Developed through a partnership with the Missouri School Boards Association, this Dashboard is designed to assist elementary and secondary school boards and administrators in evaluating factors that may influence the success of in-person, hybrid and distance learning models. The data are designed to provide an overview of the current impact of COVID-19 for the general and school-aged populations within every unified and elementary public school district in Missouri.
These numbers reflect the total number of cases in in school-aged children in the community in the geographic area each school district occupies. Data include all residents in these age groups and therefore include students in non-public schools. A case denotes an individual with a positive PCR test. It is not currently possible to assign cases to specific schools due to limitations in testing reporting data.
School district boundaries
Testing data when correctly reported include a person’s zip code and address, among other fields. These fields are used to estimate the school district geographic area in which that individual lives. Because of gaps and errors in testing reporting data, these numbers should be considered an estimate.
Cases are geocoded to each school district’s geographic area as defined by the U.S. Census Bureau 2019 TIGER/Line Shapefiles.
Race and Ethnicity
The reported race and ethnicity of laboratory-confirmed cases. Note that a sizeable share of cases are reported without a race or ethnicity classified other than “Unknown.” DHSS continues to work with healthcare providers and labs to gather greater completeness of demographic information.
Laboratory-confirmed cases by the age of the patient. A small number of patients do not have an age available for analysis at the time the data is published. For this reason, Cases by Age may not sum to the total number of cases reported.
Number of Hospitalizations
The number of individuals reported as hospitalized confirmed or presumed to have COVID-19 on the listed date. Individuals hospitalized for more than one day may be included in the count on multiple dates. This dashboard provides hospitalization numbers obtained through the TeleTracking system. Not every hospital in Missouri reports to TeleTracking every day.
PCR (Polymerase Chain Reaction) Test
A PCR test looks for the viral genetic material (RNA) in the nose, throat, or other areas in the respiratory tract to determine if there is an active infection with SARS-CoV-2, the virus that causes COVID-19. A positive COVID-19 PCR test means that the person has an active COVID-19 infection.
A Serology test looks for antibodies against SARS-CoV-2 in the patient’s blood to determine if there has been an infection in the past. Antibodies are formed by the body to fight off infections. A positive antibody test means that the person was infected with COVID-19 in the past or recently and that their immune system developed antibodies to try to fight it off.
(Not the same as an “antibody” test.) An Antigen test is for rapid detection of the virus that causes COVID-19. The test determines if a sample contains proteins found on the surface of the coronavirus, which allows much faster results. Antigen tests are very specific for the virus, but are not as sensitive as PCR tests, therefore negative antigen test results may need to be confirmed with a PCR test prior to making treatment decisions if the patient has concerning symptoms or potential exposures to COVID-19. Antigen tests are most commonly used for patients who exhibit symptoms of COVID-19, therefore the percent positive rates are likely to be higher.

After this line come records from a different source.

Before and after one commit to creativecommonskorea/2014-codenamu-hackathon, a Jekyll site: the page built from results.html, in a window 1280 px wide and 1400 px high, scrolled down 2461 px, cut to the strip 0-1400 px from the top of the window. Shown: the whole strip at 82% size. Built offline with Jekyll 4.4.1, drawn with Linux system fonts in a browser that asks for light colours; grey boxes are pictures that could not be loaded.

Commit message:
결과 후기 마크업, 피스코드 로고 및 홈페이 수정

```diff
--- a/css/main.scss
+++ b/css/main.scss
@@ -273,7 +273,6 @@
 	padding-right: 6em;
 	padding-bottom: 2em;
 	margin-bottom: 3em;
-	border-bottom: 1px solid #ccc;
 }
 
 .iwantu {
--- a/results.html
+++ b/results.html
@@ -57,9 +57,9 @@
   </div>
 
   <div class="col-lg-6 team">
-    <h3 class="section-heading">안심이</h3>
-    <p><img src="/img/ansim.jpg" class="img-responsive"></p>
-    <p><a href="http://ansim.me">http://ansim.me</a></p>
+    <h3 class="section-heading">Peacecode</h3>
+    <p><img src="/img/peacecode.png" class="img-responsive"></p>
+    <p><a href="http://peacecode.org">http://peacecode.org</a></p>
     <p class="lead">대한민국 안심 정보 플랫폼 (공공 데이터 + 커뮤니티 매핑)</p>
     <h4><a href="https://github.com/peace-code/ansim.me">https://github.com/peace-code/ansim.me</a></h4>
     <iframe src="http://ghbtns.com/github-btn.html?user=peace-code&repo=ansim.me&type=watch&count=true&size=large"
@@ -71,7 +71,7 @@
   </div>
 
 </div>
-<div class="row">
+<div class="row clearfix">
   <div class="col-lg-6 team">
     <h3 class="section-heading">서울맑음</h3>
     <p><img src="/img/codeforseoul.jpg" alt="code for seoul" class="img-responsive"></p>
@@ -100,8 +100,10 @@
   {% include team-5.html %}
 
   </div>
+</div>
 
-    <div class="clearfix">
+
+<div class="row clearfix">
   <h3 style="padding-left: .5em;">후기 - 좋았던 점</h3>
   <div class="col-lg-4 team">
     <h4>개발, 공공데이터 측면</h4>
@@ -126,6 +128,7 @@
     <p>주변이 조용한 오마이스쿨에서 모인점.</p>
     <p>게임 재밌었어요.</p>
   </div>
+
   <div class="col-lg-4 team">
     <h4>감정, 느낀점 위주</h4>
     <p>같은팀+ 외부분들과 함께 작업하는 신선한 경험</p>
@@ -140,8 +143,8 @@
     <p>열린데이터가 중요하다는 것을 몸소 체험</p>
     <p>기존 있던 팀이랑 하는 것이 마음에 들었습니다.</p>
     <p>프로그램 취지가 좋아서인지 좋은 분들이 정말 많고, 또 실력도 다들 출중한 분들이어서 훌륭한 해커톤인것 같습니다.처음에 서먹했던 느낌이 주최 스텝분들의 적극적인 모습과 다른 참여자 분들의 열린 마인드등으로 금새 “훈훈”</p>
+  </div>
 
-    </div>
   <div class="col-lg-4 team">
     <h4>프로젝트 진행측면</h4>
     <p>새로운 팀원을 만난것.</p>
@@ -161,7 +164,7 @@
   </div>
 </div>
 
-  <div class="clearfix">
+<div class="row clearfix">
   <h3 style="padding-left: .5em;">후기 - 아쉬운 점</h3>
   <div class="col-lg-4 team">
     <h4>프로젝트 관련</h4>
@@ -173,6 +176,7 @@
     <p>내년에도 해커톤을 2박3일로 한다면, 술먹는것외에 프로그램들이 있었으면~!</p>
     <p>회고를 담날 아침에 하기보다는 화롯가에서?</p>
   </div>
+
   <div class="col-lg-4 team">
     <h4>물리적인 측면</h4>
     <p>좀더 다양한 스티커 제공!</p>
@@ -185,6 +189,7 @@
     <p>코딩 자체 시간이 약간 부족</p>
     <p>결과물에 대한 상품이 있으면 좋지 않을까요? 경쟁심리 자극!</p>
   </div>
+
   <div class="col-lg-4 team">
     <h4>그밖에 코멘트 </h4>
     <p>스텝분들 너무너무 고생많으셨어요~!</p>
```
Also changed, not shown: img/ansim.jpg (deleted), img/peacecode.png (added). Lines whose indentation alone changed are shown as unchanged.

Numerator. The number of patients with positive laboratory PCR test results for COVID-19. Denominator. The number of patients who had a PCR COVID-19 test.
7-Day Percent Positive of PCR-Tested Individuals
Numerator. The number of patients with an initial positive laboratory PCR test result for COVID-19 within the last 7 days. Denominator. The number of patients who had an initial PCR COVID-19 test within the last 7 days.